Within the state of the Teutonic Order, Königsberg was the residence of the marshal, one of the chief administrators of the military order. The city was the seat of the Bishopric of Samland, one of the four dioceses into which Prussia had been divided in 1243 by the papal legate, William of Modena. Adalbert of Prague became the main patron saint of Königsberg Cathedral, a landmark of the city located in Kneiphof. Königsberg joined the Hanseatic League in 1340 and developed into an important port for the south-eastern Baltic region, trading goods throughout Prussia, the Kingdom of Poland, the Grand Duchy of Lithuania; the chronicler Peter of Dusburg wrote his Chronicon terrae Prussiae in Königsberg from 1324–1330. After the Teutonic Order's victory over pagan Lithuanians in the 1348 Battle of Strawen, Grand Master Winrich von Kniprode established a Cistercian nunnery in the city. Aspiring students were educated in Königsberg before continuing on to higher education elsewhere, such as Prague or Leipzig.

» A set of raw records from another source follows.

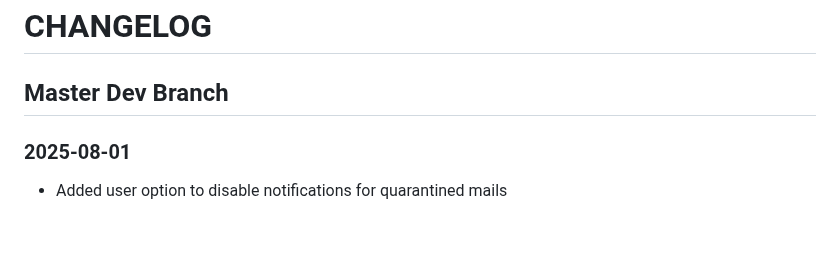
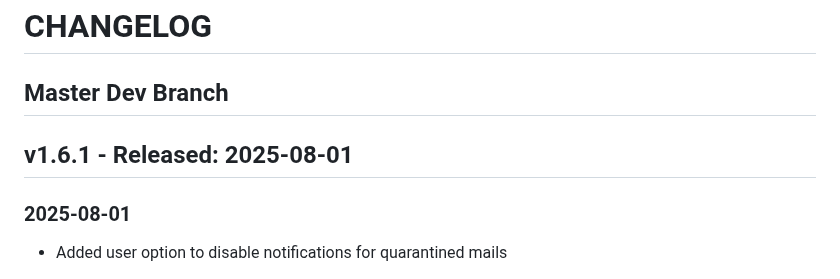
Before and after one commit to bilias/rqwatch, a Markdown page: CHANGELOG.md, the part around the change. Drawn GitHub-style; blank space fills up the shorter version.

Commit message:
Changelog

```diff
--- a/CHANGELOG.md
+++ b/CHANGELOG.md
@@ -1,6 +1,8 @@
 # CHANGELOG
 
 ## Master Dev Branch
+
+## v1.6.1 - Released: 2025-08-01
 
 ### 2025-08-01
 - Added user option to disable notifications for quarantined mails
```
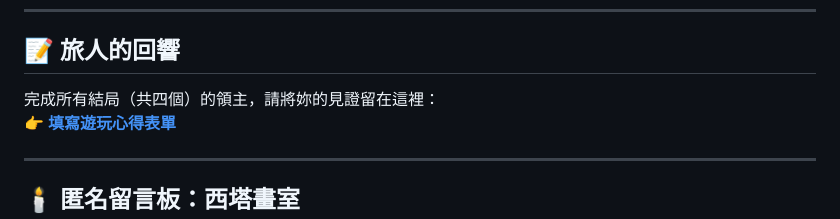
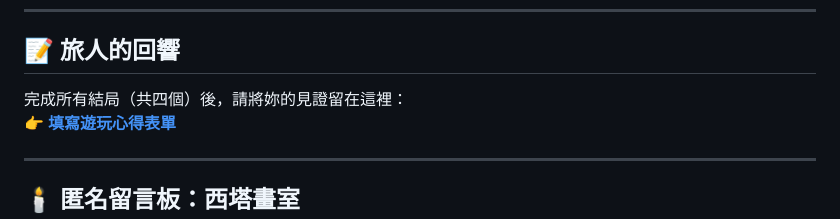
Before and after one commit to allieyeh777-art/royalgame, a Markdown page: README.md, the part around the change. GitHub-like rendering.

```diff
--- a/README.md
+++ b/README.md
@@ -35,7 +35,7 @@
 ---
 
 ## 📝 旅人的回響
-完成所有結局（共四個）的領主，請將妳的見證留在這裡：
+完成所有結局（共四個）後，請將妳的見證留在這裡：
 👉 [**填寫遊玩心得表單**](https://docs.google.com/forms/d/e/1FAIpQLSdYOHhOQu0nKoe4YZorWE3Zkj0k8VAK9Mezf_HQ3OXATIXZoA/viewform?usp=header)
 
 ---
```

Although the knights suffered a crippling defeat in the Battle of Grunwald, Königsberg remained under the control of the Teutonic Knights throughout the Polish-Lithuanian-Teutonic War. Livonian knights replaced the Prussian branch's garrison at Königsberg, allow